Four years after its last recorded outbreak, the continent of Africa has been declared free of wild polio by the independent Africa Regional Certification Commission. The announcement came after a year of evaluating data from all 47 countries on the continent, and marks the eradication of a disease that only 25 years used to cripple tens of thousands of children across the continent. It was hailed by World Health Organisation (WHO) Director-General Tedros Adhanom Ghebreyesus as ‘one of the greatest achievements in public health history’, which would ‘leave behind a legacy in how to tackle diseases and reach the poorest and most marginalised communities with lifesaving services’.
Polio is a virus spread by contaminated water, and usually affects children under five, often leading to irreversible paralysis. It can be fatal if respiratory muscles are affected. There is no cure, but the polio vaccine will provide protection for life.

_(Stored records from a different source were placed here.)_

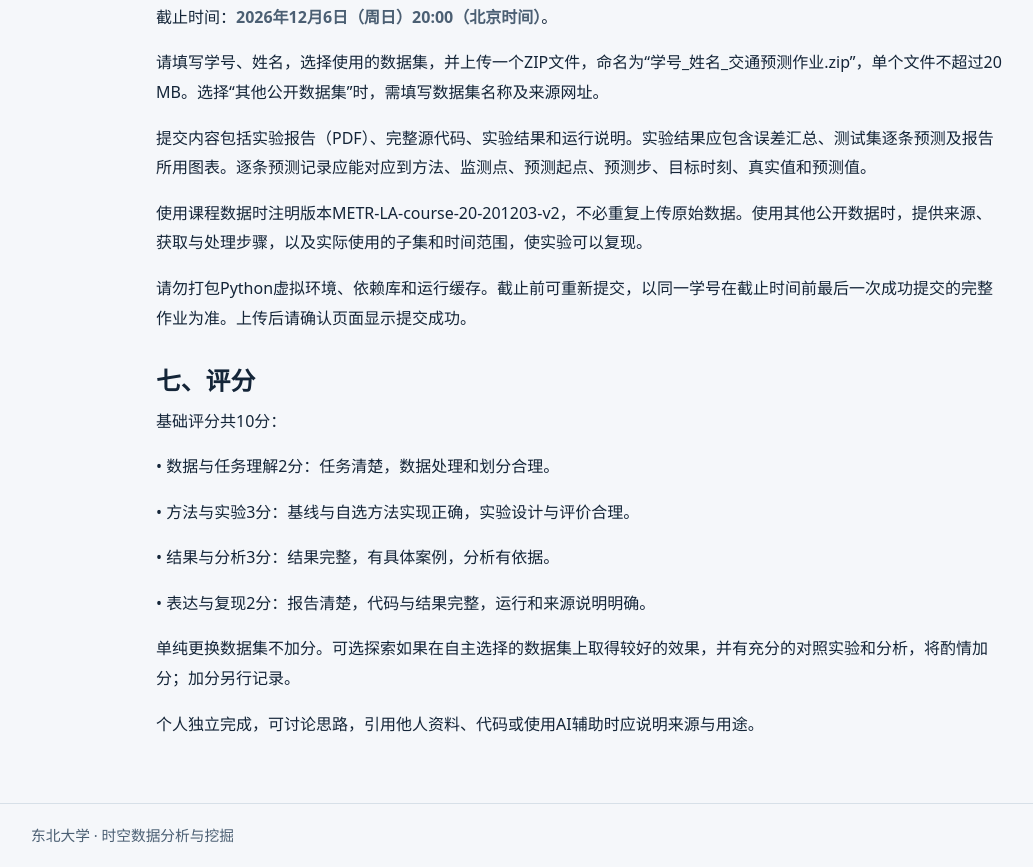
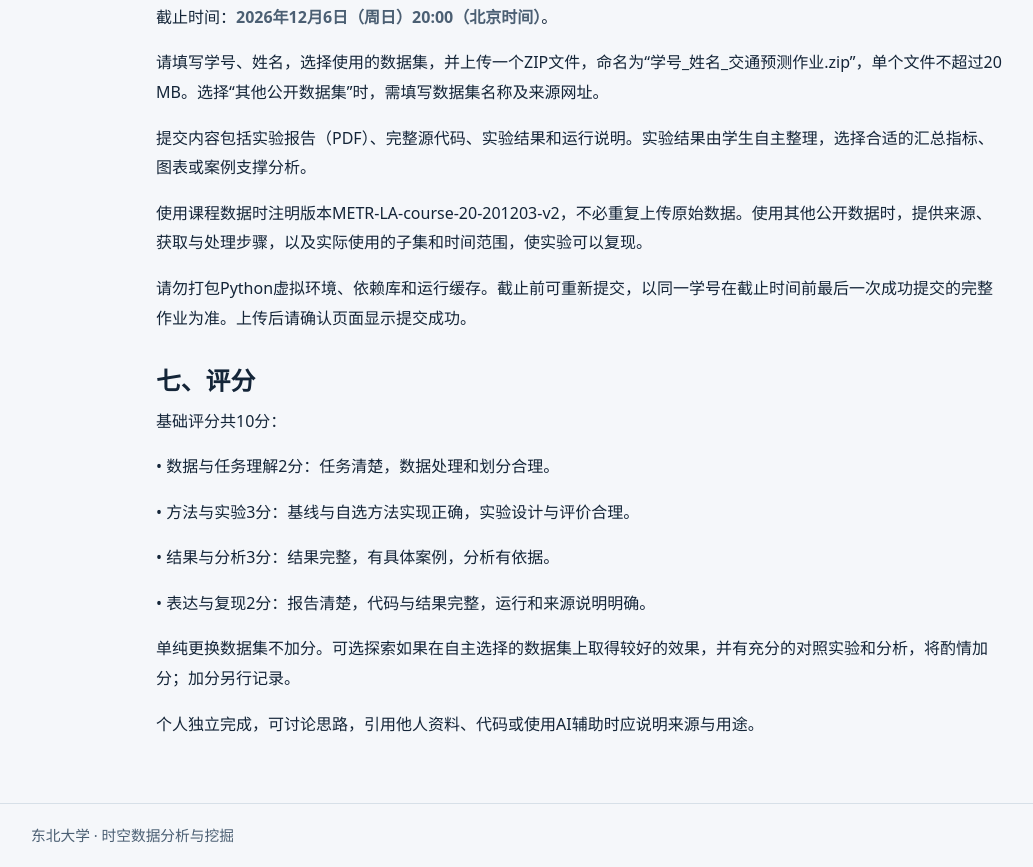
Before and after one commit to GaoYucen/spatiotemporal-data-course, a plain HTML site: page assignments/traffic-prediction/index.html in a window 1280 px wide. Shown: the part 2676-3543 px from the top of the page, without its empty margins (59-1092 px from the left). Drawn offline with Linux system fonts and the light colour scheme.

Commit message:
Simplify traffic assignment result submission requirements

```diff
--- a/assignments/traffic-prediction/index.html
+++ b/assignments/traffic-prediction/index.html
@@ -7,4 +7,4 @@
   <p>OpenStreetMap 提供开放地图数据，包括道路位置、道路类型和通行方向等信息。做路网探索时，可以用经纬度把交通监测点匹配到道路上，再根据道路连通性或沿路行驶距离确定监测点之间的邻接关系，比较加入邻居历史观测前后的预测效果。</p>
   <p><a href="https://www.openstreetmap.org/">OpenStreetMap 官网</a></p>
 </div>
-<p>• 模型改进：比较不同模型，或改进输入特征与训练方法。</p><p>• 数据与场景：在其他公开数据集、不同地点或时段上检验方法。</p><p>使用路网或外部数据时，说明来源及其与交通观测的对应方式。针对某项改进，设置改进前后的对照实验，结合结果解释其作用。</p><h2>五、报告内容</h2><p>报告应包括：</p><p>1. 数据与任务：数据来源、字段和单位、数据处理、划分方式、输入与预测目标。</p><p>2. 方法：基线、自选方法及其设计理由，关键参数与实现方式。</p><p>3. 实验结果：各预测步及整体误差、结果表和预测曲线。</p><p>4. 分析与讨论：具体案例、方法效果及原因；如进行了可选探索，一并说明实验设计、结果和发现。</p><p>5. 复现说明：运行环境、运行步骤、随机种子（若有）、数据与代码来源、AI使用情况。</p><h2 id="submission">六、提交方式</h2><p><a class="button" href="https://wj.qq.com/s2/28810686/pmbf/">提交作业（腾讯问卷）</a></p><p>截止时间：<strong><time datetime="2026-12-06T20:00:00+08:00">2026年12月6日（周日）20:00（北京时间）</time></strong>。</p><p>请填写学号、姓名，选择使用的数据集，并上传一个ZIP文件，命名为“学号_姓名_交通预测作业.zip”，单个文件不超过20 MB。选择“其他公开数据集”时，需填写数据集名称及来源网址。</p><p>提交内容包括实验报告（PDF）、完整源代码、实验结果和运行说明。实验结果应包含误差汇总、测试集逐条预测及报告所用图表。逐条预测记录应能对应到方法、监测点、预测起点、预测步、目标时刻、真实值和预测值。</p><p>使用课程数据时注明版本METR-LA-course-20-201203-v2，不必重复上传原始数据。使用其他公开数据时，提供来源、获取与处理步骤，以及实际使用的子集和时间范围，使实验可以复现。</p><p>请勿打包Python虚拟环境、依赖库和运行缓存。截止前可重新提交，以同一学号在截止时间前最后一次成功提交的完整作业为准。上传后请确认页面显示提交成功。</p><h2>七、评分</h2><p>基础评分共10分：</p><p>• 数据与任务理解2分：任务清楚，数据处理和划分合理。</p><p>• 方法与实验3分：基线与自选方法实现正确，实验设计与评价合理。</p><p>• 结果与分析3分：结果完整，有具体案例，分析有依据。</p><p>• 表达与复现2分：报告清楚，代码与结果完整，运行和来源说明明确。</p><p>单纯更换数据集不加分。可选探索如果在自主选择的数据集上取得较好的效果，并有充分的对照实验和分析，将酌情加分；加分另行记录。</p><p>个人独立完成，可讨论思路，引用他人资料、代码或使用AI辅助时应说明来源与用途。</p></div></main><footer><div class="wrap">东北大学 · 时空数据分析与挖掘</div></footer></body></html>
+<p>• 模型改进：比较不同模型，或改进输入特征与训练方法。</p><p>• 数据与场景：在其他公开数据集、不同地点或时段上检验方法。</p><p>使用路网或外部数据时，说明来源及其与交通观测的对应方式。针对某项改进，设置改进前后的对照实验，结合结果解释其作用。</p><h2>五、报告内容</h2><p>报告应包括：</p><p>1. 数据与任务：数据来源、字段和单位、数据处理、划分方式、输入与预测目标。</p><p>2. 方法：基线、自选方法及其设计理由，关键参数与实现方式。</p><p>3. 实验结果：各预测步及整体误差、结果表和预测曲线。</p><p>4. 分析与讨论：具体案例、方法效果及原因；如进行了可选探索，一并说明实验设计、结果和发现。</p><p>5. 复现说明：运行环境、运行步骤、随机种子（若有）、数据与代码来源、AI使用情况。</p><h2 id="submission">六、提交方式</h2><p><a class="button" href="https://wj.qq.com/s2/28810686/pmbf/">提交作业（腾讯问卷）</a></p><p>截止时间：<strong><time datetime="2026-12-06T20:00:00+08:00">2026年12月6日（周日）20:00（北京时间）</time></strong>。</p><p>请填写学号、姓名，选择使用的数据集，并上传一个ZIP文件，命名为“学号_姓名_交通预测作业.zip”，单个文件不超过20 MB。选择“其他公开数据集”时，需填写数据集名称及来源网址。</p><p>提交内容包括实验报告（PDF）、完整源代码、实验结果和运行说明。实验结果由学生自主整理，选择合适的汇总指标、图表或案例支撑分析。</p><p>使用课程数据时注明版本METR-LA-course-20-201203-v2，不必重复上传原始数据。使用其他公开数据时，提供来源、获取与处理步骤，以及实际使用的子集和时间范围，使实验可以复现。</p><p>请勿打包Python虚拟环境、依赖库和运行缓存。截止前可重新提交，以同一学号在截止时间前最后一次成功提交的完整作业为准。上传后请确认页面显示提交成功。</p><h2>七、评分</h2><p>基础评分共10分：</p><p>• 数据与任务理解2分：任务清楚，数据处理和划分合理。</p><p>• 方法与实验3分：基线与自选方法实现正确，实验设计与评价合理。</p><p>• 结果与分析3分：结果完整，有具体案例，分析有依据。</p><p>• 表达与复现2分：报告清楚，代码与结果完整，运行和来源说明明确。</p><p>单纯更换数据集不加分。可选探索如果在自主选择的数据集上取得较好的效果，并有充分的对照实验和分析，将酌情加分；加分另行记录。</p><p>个人独立完成，可讨论思路，引用他人资料、代码或使用AI辅助时应说明来源与用途。</p></div></main><footer><div class="wrap">东北大学 · 时空数据分析与挖掘</div></footer></body></html>
```
Also changed, not shown: assignments/traffic-prediction/assignment.txt, 1 other file.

The success is the culmination of a strategy launched by the late South African leader Nelson Mandela in 1996 called, Kick Polio out of Africa. Since then, billions of doses of the vaccine have been delivered across the continent and 95% of Africa’s population have been immunised. This latest success leaves Afghanistan and Pakistan as the last two countries in the world where wild polio has yet to be eradicated.